It took me a while to grasp the setup of the Undying universe, where the power and person are separate entities who coexist. Coming into this book as a new reader, I at times wondered if I’d stumbled into book 2 or 3 in the series, as there was a fair amount of history and terminology I felt I’d missed. It was difficult to tell what details may have been told in previous stories versus what I was expected to pick up organically through the storytelling. Learning that this is the first book in the series left me a little unsettled. Not the best way to start out a new read. In fact, the entire first half was an exercise in patience, as I plodded methodically through scenes with wooden lead characters—ironically, the secondary characters were all quite well presented—and confusing backstory references. Luckily, the story picked up around 60%…
“I understand this is confusing, and more questions come to you than I can answer satisfactorily. Give yourself time. This world you enter is complex.”
You can say that again. Levels of ruling titles—all of whom seemed to be male: why is that, I wonder?—and strange mating customs for a people with a history of time travel and immortality, and a dash of the Atlantis myth tossed in as well, make this book a difficult one to immerse into fully. That said, Undying Hope has flashes of brilliance, moments where the emotion is so tightly leashed, it could explode out of the pages at any time.
Then there are times when the characters’ reactions and vocabulary don’t match their knowledge or background. It’s disconcerting, as if the author is onto an idea that has a ton of promise but isn’t quite able to communicate the totality of her grand vision. And that was terribly frustrating for me, as I so wanted to be a part of that vision.
“Every part of me is in love with every part of you.”
While this story universe will appeal to readers who love the “fated mate” story mechanic—especially those who yearn for a little deviation from the fall-in-love-instantly-just-because-fate-says-so cliché—lovers of free will may also find the soul mate mechanic here appealing, since it’s not so rote as the tired ole it has been foretold, so be it for eternity mentality. The separate nature of an immortal’s power (the treòir) and humanity, and the inherent potentially fatal struggle for dominance, is at the very heart of this story.
“What are you anyway?”
“I am a treòir.
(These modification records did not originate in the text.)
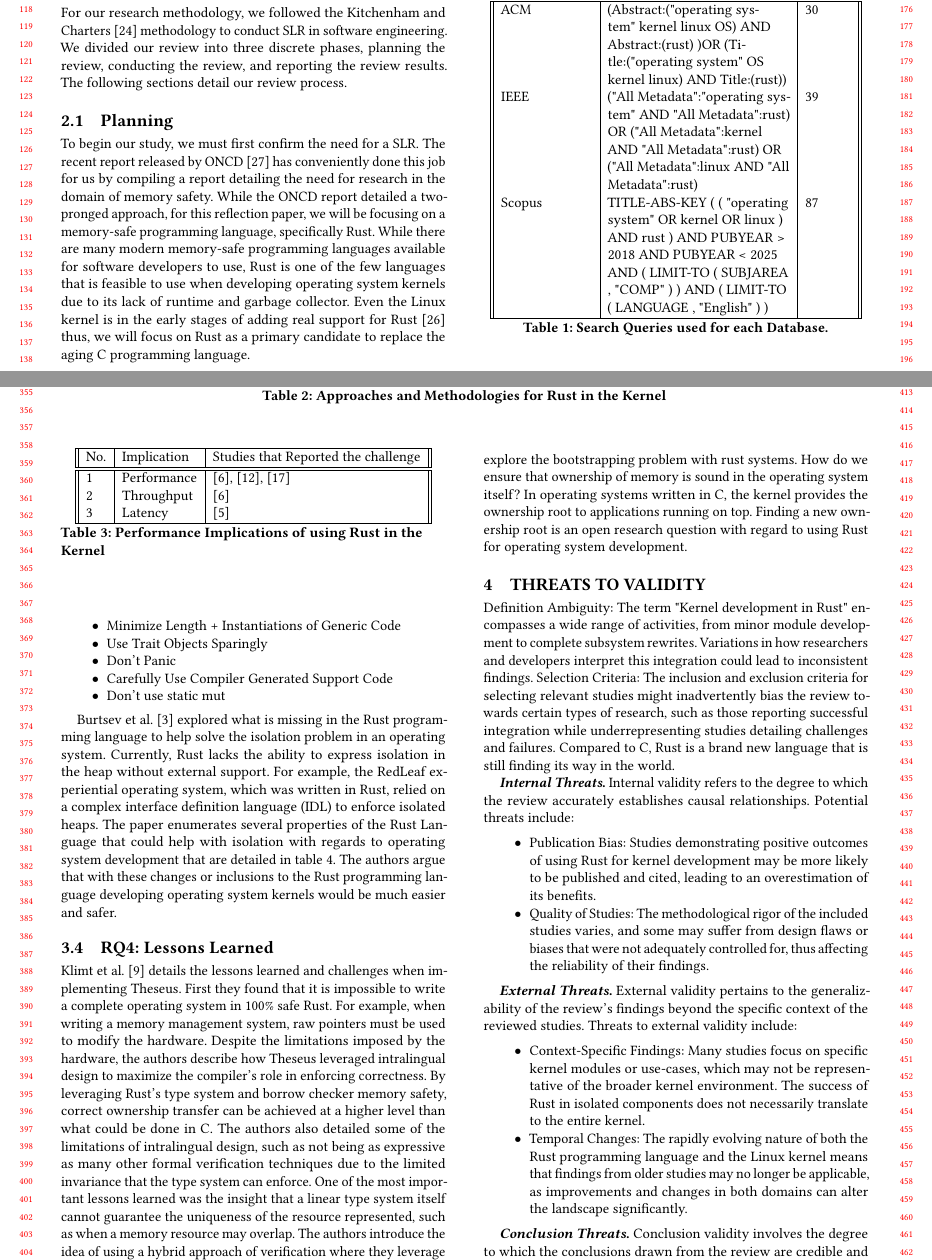
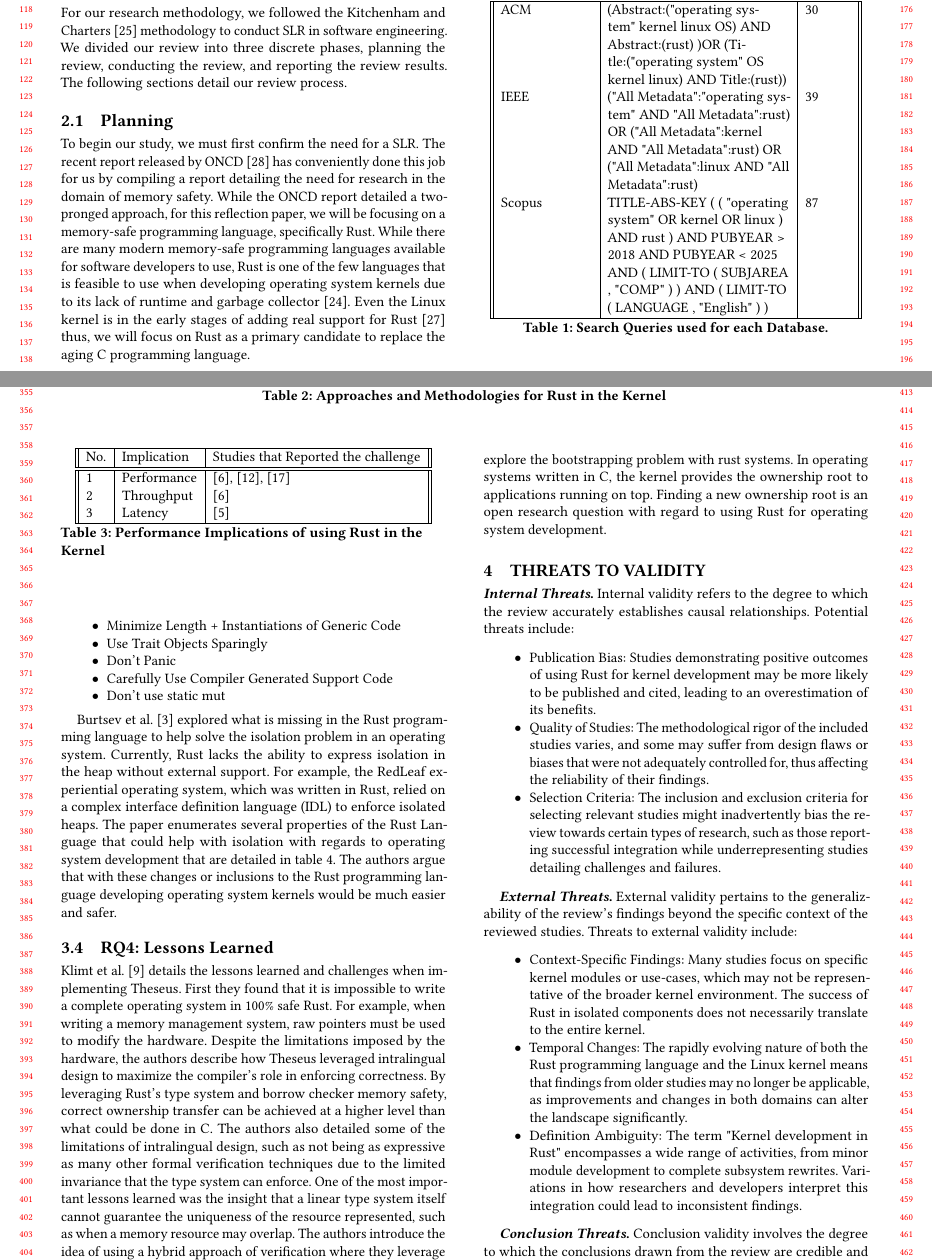
Before and after one commit to shanep/esem-2024, a LaTeX paper (paper.tex): two parts of pages 2 and 4 of 6, joined at a grey line, cut so that both start at the same text. Compiled offline with pdfLaTeX.

Commit message:
Update on Overleaf.

```diff
--- a/paper.tex
+++ b/paper.tex
@@ -174,7 +172,7 @@ ONCD~\cite{United_States_Gov2024-pp} has conveniently done this job for us by co
 detailing the need for research in the domain of memory safety. While the ONCD report detailed a two-pronged approach, for this reflection paper, we will be focusing on a memory-safe programming language,
 specifically Rust. While there are many modern memory-safe programming languages available for
 software developers to use, Rust is one of the few languages that is feasible to use when developing
-operating system kernels due to its lack of runtime and garbage collector. Even the Linux kernel is
+operating system kernels due to its lack of runtime and garbage collector~\cite{Ojeda2021-ul}. Even the Linux kernel is
 in the early stages of adding real support for
 Rust~\cite{The_kernel_development_community_undated-iw} thus, we will focus on Rust as a primary
 candidate to replace the aging C programming language.
@@ -471,8 +470,7 @@ important lessons learned was the insight that a linear type system itself canno
 the uniqueness of the resource represented, such as when a memory resource may overlap. The authors
 introduce the idea of using a hybrid approach of verification where they leverage both the linear
 type system and an SMT solver. The authors also explore the bootstrapping problem with rust
-systems. How do we ensure that ownership of memory is sound in the operating system itself? In
-operating systems written in C, the kernel provides the ownership root to applications running on
+systems. In operating systems written in C, the kernel provides the ownership root to applications running on
 top. Finding a new ownership root is an open research question with regard to using Rust for
 operating system development.
 
@@ -483,13 +481,7 @@ operating system development.
 % internal, external, and conclusion validity, each presenting distinct challenges to the robustness
 % and reliability of our findings.
 
-Definition Ambiguity: The term "Kernel development in Rust" encompasses a wide range of activities,
-from minor module development to complete subsystem rewrites. Variations in how researchers and
-developers interpret this integration could lead to inconsistent findings. Selection Criteria: The
-inclusion and exclusion criteria for selecting relevant studies might inadvertently bias the review
-towards certain types of research, such as those reporting successful integration while
-underrepresenting studies detailing challenges and failures. Compared to C, Rust is a brand new
-language that is still finding its way in the world.
+
 
 \textit{\textbf{Internal Threats.}} Internal validity refers to the degree to which the review accurately establishes
 causal relationships. Potential threats include:
@@ -501,6 +493,8 @@ causal relationships. Potential threats include:
   \item Quality of Studies: The methodological rigor of the included studies varies, and some may
     suffer from design flaws or biases that were not adequately controlled for, thus affecting the
     reliability of their findings.
+  \item  Selection Criteria: The inclusion and exclusion criteria for selecting relevant studies might inadvertently bias the review         towards certain types of research, such as those reporting successful integration while
+    underrepresenting studies detailing challenges and failures.
 \end{itemize}
 
 \textit{\textbf{External Threats.}} External validity pertains to the generalizability of the review's findings
@@ -513,6 +507,9 @@ beyond the specific context of the reviewed studies. Threats to external validit
   \item Temporal Changes: The rapidly evolving nature of both the Rust programming language and the
     Linux kernel means that findings from older studies may no longer be applicable, as improvements
     and changes in both domains can alter the landscape significantly.
+    \item Definition Ambiguity: The term "Kernel development in Rust" encompasses a wide range of activities,
+    from minor module development to complete subsystem rewrites. Variations in how researchers and
+    developers interpret this integration could lead to inconsistent findings.
 \end{itemize}
 
 
```
Also changed, not shown: paper.tex (7 more changed lines).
I am the power and the darkness that allows you to be what you are without destroying your soul. I am you.”
Once I felt comfortable with the ruling system—regional rulers report up to a king-like overlord, with checks and balances to ensure fair judgement all around—I realized that I actually loved the class system for the warriors and their skill specialties: Earth Warriors, who easier whisper to nature and commune with the elements; Storm Warriors, who harness lightning to create portals that teleport people from one place to another; Dragon Shifters, whose fire burns hotter than that of any other force in earth.
The action in this story pops up when you least expect it, keeping the characters on their toes, and culminates in a straight up epic battle of power and wills. For all of its awkward character development quirks, this story has real merit as the start of what has the potential to be a strong paranormal romance series.
There were moments I actually cried, so the emotional arc in Undying Hope ultimately dominates any character development or history-telling issues, but impatient readers may find it hard to make it that far. Overall, I give this book a “worth a look” rating and plan to check out future installments in the series. There are definitely some secondary characters that have a whole lot of potential.
[quote]Overall, I give this book a “worth a look” rating.[/quote]